• [TASK] Of the lines below, copy those that hold the word "return".

══ RECORD EXCERPTS

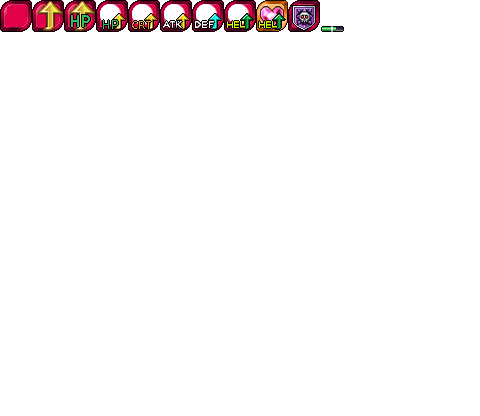
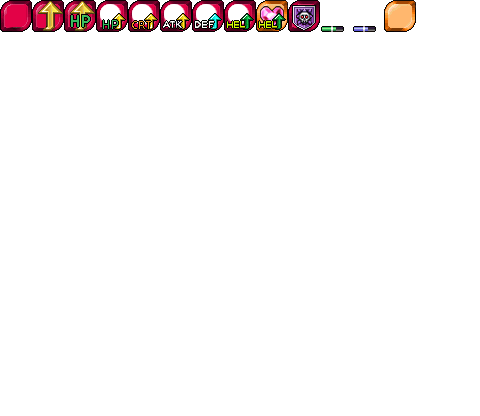
Added support for passive 12

Changed region(s): [[0.7188, 0.0, 0.875, 0.0938]]

diff --git a/src/components/Multidex/BuffList/BuffIcon.vue b/src/components/Multidex/BuffList/BuffIcon.vue
@@ -108,9 +108,9 @@
         <template v-if="!['PASSIVE_BUFF_HPUP', 'PASSIVE_BUFF_HCREC'].includes(iconKey)">
           <template v-if="iconKey.includes('HPTHRESH')">
             <image
-            width="480" height="416"
-            xlink:href="@/assets/buff-translation/battle/battle_buff_icon.png"
-            :transform="`translate(${getBattleBuffIconCoordinates(battleBuffIconKeys.indexOf(`BUFF_${getTypeInfoFromPassiveTypeStatKey(iconKey).stat}UP`))})`"/>
+              width="480" height="416"
+              xlink:href="@/assets/buff-translation/battle/battle_buff_icon.png"
+              :transform="`translate(${getBattleBuffIconCoordinates(battleBuffIconKeys.indexOf(`BUFF_${getTypeInfoFromPassiveTypeStatKey(iconKey).stat}UP`))})`"/>
             <image
               width="480" height="416"
               xlink:href="@/assets/buff-translation/battle/custom-icons.png"
@@ -133,6 +133,39 @@
         <text x="4" y="30" font-family="Consolas" font-size="3rem" font-weight="bold" fill="white" stroke="black" stroke-width="2px">
           {{ iconKey.startsWith('PASSIVE') ? 'P' : 'B' }}
         </text>
+      </g>
+    </template>
+    <template v-else-if="iconKey.startsWith('PASSIVE') && !!getDropType(iconKey)">
+      <template v-if="['zel', 'karma'].includes(getDropType(iconKey))">
+        <image
+          width="480" height="416"
+          xlink:href="@/assets/buff-translation/battle/custom-icons.png"
+          :transform="`translate(${getBattleBuffIconCoordinates(customBuffIconKeys.indexOf(`BUFF_GENERICDROP`))})`"/>
+        <image
+          v-if="getDropType(iconKey) === 'zel'"
+          width="102" height="102"
+          xlink:href="@/assets/zell_thum.png"
+          transform="scale(0.3)"/>
+        <image
+          v-else
+          width="102" height="102"
+          xlink:href="@/assets/karma_thum.png"
+          transform="scale(0.3)"/>
+      </template>
+      <image
+        v-else
+        width="480" height="416"
+        xlink:href="@/assets/buff-translation/battle/battle_buff_icon.png"
+        :transform="`translate(${getBattleBuffIconCoordinates(battleBuffIconKeys.indexOf(`BUFF_${getDropType(iconKey).toUpperCase()}DROP`))})`"/>
+      <template v-if="iconKey.includes('HPTHRESH')">
+        <image
+          width="480" height="416"
+          xlink:href="@/assets/buff-translation/battle/custom-icons.png"
+          :transform="`translate(${getBattleBuffIconCoordinates(customBuffIconKeys.indexOf(`BUFF_HPTHRESHGENERIC`))})`"/>
+      </template>
+      <g class="animate--pulse">
+        <rect x="0" y="0" width="32" height="32" rx="8" ry="8" fill="grey" style="fill-opacity: 0.5"/>
+        <text x="4" y="30" font-family="Consolas" font-size="3rem" font-weight="bold" fill="white" stroke="black" stroke-width="2px">P</text>
       </g>
     </template>
     <template v-else>
@@ -388,6 +421,8 @@ export default {
       'BUFF_HCREC',
       'BUFF_ALLAILNULL',
       'BUFF_HPTHRESHGENERIC',
+      'BUFF_BBTHRESHGENERIC',
+      'BUFF_GENERICDROP',
     ],
     ailmentBuffKeys: () => knownConstants.ailments.map(ail => `DEBUFF_${ail.toUpperCase()}`),
     iconKeyMapping: () => IconKeyMapping,
@@ -424,6 +459,11 @@ export default {
       const match = this.getTypeInfoFromPassiveTypeStatKey(iconKey) || {};
       const isPassiveType = !!match.type && knownConstants.unitTypes.includes(match.type.toLowerCase());
       return isPassiveType;
+    },
+    getDropType (iconKey) {
+      const result = knownConstants.dropTypes.filter(type => iconKey.endsWith(`${type.toUpperCase()}DROP`))[0];
+      console.debug(iconKey, result);
+      return result;
     },
   },
 };

diff --git a/src/store/instances/EffectProcessor/passives.js b/src/store/instances/EffectProcessor/passives.js
@@ -350,25 +350,72 @@ const passives = {
       };
     },
   },
+  '12': {
+    desc: 'HP Conditional HC/BC/Item/Zel/Karma Drop RAte',
+    config: {
+      processOrder: ['hc', 'bc', 'item', 'zel', 'karma'],
+      [helper.iconGeneratorSymbol]: (dropType) => `PASSIVE_BUFF_HPTHRESH${dropType.toUpperCase()}DROP`,
+      keyMapping: {
+        hc: 'hc drop rate% buff',
+        bc: 'bc drop rate% buff',
+        item: 'item drop rate% buff',
+        zel: 'zel drop rate% buff',
+        karma: 'karma drop rate% buff',
+      },
+      nameMapping: {
+        hc: 'HC',
+        bc: 'BC',
+        item: 'Item',
+        zel: 'Zel',
+        karma: 'Karma',
+      },
+    },
+    possibleIcons () {
+      return this.config.processOrder.map(this.config[helper.iconGeneratorSymbol]);
+    },
+    type: [EffectTypes.PASSIVE.name],
+    process (effect = {}, context = {}) {
+      const values = [];
+      const conditions = getConditionalData(effect, context);
+      const targetData = getTargetData(effect, context.isLS);
+
+      const hpAbove = effect['hp above % buff requirement'];
+      const hpBelow = effect['hp below % buff requirement'];
+      const hpModifiers = [];
+      if (hpAbove) {
+        if (hpAbove === 100) {
+          hpModifiers.push(`when HP is full`);
+        } else {
+          hpModifiers.push(`when HP > ${hpAbove}%`);
+        }
+      }
+
+      if (hpBelow) {
+        hpModifiers.push(`when HP < ${hpBelow}%`);
+      }
+
+      this.config.processOrder.forEach(type => {
+        const value = effect[this.config.keyMapping[type]];
+        if (value) {
+          const iconKey = this.config[helper.iconGeneratorSymbol](type);
+          const desc = [helper.getNumberAsPolarizedPercent(+value), this.config.nameMapping[type], 'drop rate', hpModifiers.join(' & '), targetData || ''].join(' ');
+          values.push({ iconKey, value: { value, targetData, conditions }, desc });
+        }
+      });
+
+      return {
+        type: this.type,
+        originalEffect: effect,
+        context,
+        values,
+      };
+    },
+  },
   '66': {
     desc: 'Add effect to BB/SBB/UBB',
     config: {
       burstTypes: ['bb', 'sbb', 'ubb'],
     },
-    // filterKeyMapping: {
-    //   'Add to BB': {
-    //     type: Boolean,
-    //     key: 'trigger on bb',
-    //   },
-    //   'Add to SBB': {
-    //     type: Boolean,
-    //     key: 'trigger on SBB',
-    //   },
-    //   'Add to UBB': {
-    //     type: Boolean,
-    //     key: 'trigger on UBB',
-    //   },
-    // },
     possibleIcons: () => [],
     type: [EffectTypes.PASSIVE.name],
     process (effect = {}, context) {

diff --git a/src/store/instances/EffectProcessor/icon-key-mappings.js b/src/store/instances/EffectProcessor/icon-key-mappings.js
@@ -27,9 +27,9 @@ const IconKeyMappings = {
     return customElementalPassives;
   })(),
   ...(() => {
-    const customUnitTypePassives = {};
+    const customStatPassives = {};
     const addStatKey = (statKey) => {
-      customUnitTypePassives[statKey] = { name: statKey };
+      customStatPassives[statKey] = { name: statKey };
     };
     const statTypes = ['hp', 'atk', 'def', 'rec'];
     knownConstants.unitTypes.forEach(u => {
@@ -40,7 +40,15 @@ const IconKeyMappings = {
     statTypes.slice(1).forEach(s => {
       addStatKey(`PASSIVE_BUFF_HPTHRESH${s.toUpperCase()}UP`);
     });
-    return customUnitTypePassives;
+    return customStatPassives;
+  })(),
+  ...(() => {
+    const customDropPassives = {};
+    knownConstants.dropTypes.forEach(type => {
+      const iconKey = `PASSIVE_BUFF_HPTHRESH${type.toUpperCase()}DROP`;
+      customDropPassives[iconKey] = { name: iconKey };
+    });
+    return customDropPassives;
   })(),
 
   // instant buffs
@@ -51,6 +59,8 @@ const IconKeyMappings = {
   BUFF_HPUP: { name: 'BUFF_HPUP' },
   BUFF_HCREC: { name: 'BUFF_HCREC' },
   BUFF_ALLAILNULL: { name: 'BUFF_ALLAILNULL' },
+  BUFF_ZELDROP: { name: 'BUFF_ZELDROP' },
+  BUFF_KARMADROP: { name: 'BUFF_KARMADROP' },
 
   // most proc buffs
   BUFF_ATKUP: { name: 'BUFF_ATKUP' },

diff --git a/src/store/modules/constants.js b/src/store/modules/constants.js
@@ -48,4 +48,5 @@ export default {
   buffSearchOptions: ['ls', 'es', 'sp', 'bb', 'sbb', 'ubb'],
   unitTypes: ['lord', 'anima', 'breaker', 'guardian', 'oracle'],
   ailments: ['poison', 'weak', 'sick', 'injury', 'curse', 'paralysis'],
+  dropTypes: ['hc', 'bc', 'item', 'zel', 'karma'],
 };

════

• [ANSWER TO THIS PROBLEM]
       return isPassiveType;
+      return result;
+      return this.config.processOrder.map(this.config[helper.iconGeneratorSymbol]);
+      return {
     return customElementalPassives;
-    return customUnitTypePassives;
+    return customStatPassives;
+    return customDropPassives;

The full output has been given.